It takes courage to unveil a pricey new – well almost new – luxury car in a time of economic Armageddon.
So Land Rover deserves plaudits for rolling out in these austere times the fourth generation of its iconic, go-anywhere Range Rover.
Doubtless its fiercely loyal and wealthy customer base has been reduced in recent years by the recession.
Despite the pervading economic gloom, now Indian-owned Jaguar Land Rover (JLR) is on the point of completing a satisfactory 2012 in Ireland, with sales of some 900 vehicles.
The figure breaks down into 40pc Land Rover, 30pc Range Rover Evoque with the balance comprised of Range Rover Sport, Freelander and Defender.
JLR acknowledges that the classy, mould-breaking Evoque gave it the fillip it needed to withstand the worst ravages of the slump.
But perhaps, the most beneficial aspect of the Evoque's success, is the new-found confidence it has instilled in the Land Rover operation here. That's underpinned by the fact that, over the next five years, executives have revealed JLR will bring to market some 40 new vehicles.
As for the new Range Rover, it's a measure of the brand's strong customer loyalty and legendary reputation for cushy on-road and off-road motoring that it remains firmly in command in its sector.
Unleashed, aptly, on the spectacular Moroccan coast and due to hit these shores at the end on this month, JLR insists that its new flagship pushes the marque to new levels of luxury and refinement.
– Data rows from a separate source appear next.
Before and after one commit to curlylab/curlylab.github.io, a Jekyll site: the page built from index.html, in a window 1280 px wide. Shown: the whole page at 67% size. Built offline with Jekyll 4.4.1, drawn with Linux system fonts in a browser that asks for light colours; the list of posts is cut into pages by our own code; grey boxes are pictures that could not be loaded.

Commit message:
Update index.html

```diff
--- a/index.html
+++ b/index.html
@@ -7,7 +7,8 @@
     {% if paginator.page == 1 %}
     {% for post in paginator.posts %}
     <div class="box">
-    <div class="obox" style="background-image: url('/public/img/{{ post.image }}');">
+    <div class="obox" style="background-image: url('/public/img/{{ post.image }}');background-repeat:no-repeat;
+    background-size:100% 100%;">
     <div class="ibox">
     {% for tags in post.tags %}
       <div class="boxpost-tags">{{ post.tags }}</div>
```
Over a challenging test route on motorway, craggy mountain passes and sand dunes it performed with aplomb.
In design terms, it has a lower gait, lending it a sharper look, while among the highlights is the floating roof and a hint of a new dynamism conveyed by prominent side fender vents.
It now boasts a ground-breaking, lightweight aluminium body with a revised air suspension system.
Among the myriad of enhanced technologies the next generation of its 'Terrain Response 2' technology, makes hands-on driver control virtually redundant.
Whether traversing a river bed (it can now negotiate water to a depth of 900mm), clambering over rocks, or scaling desert dunes, you just set the system to 'auto' and let the electronics do all the work.
On the road another Dynamic Response system suppresses body roll and delivers stable handling even at speed, while a 4WD system provides a two-speed low range option for difficult conditions, or when towing. A split, powered tailgate adds space and eases the chore of ferrying cargo.
The cabin, which houses the world's first 3D surround sound system with 29 speakers, exudes luxury with luscious leather seats and quality veneers, while multi-layered insulation has made the Range Rover one of the quietest workhorses around.
LR expects the 3-litre TDV6 to be the biggest seller here. Priced from €119,000, it will be accompanied by the Vogue with prices starting at €135,000. A 4.4-litre TDV8, priced at €150,000, will be available on special order as will a 5-litre supercharged version priced at €160,000. JLR expects to sell 40 Range Rovers next year.
While the Celtic Tiger may have snuffed it, clearly some of its cubs remain in rude financial health.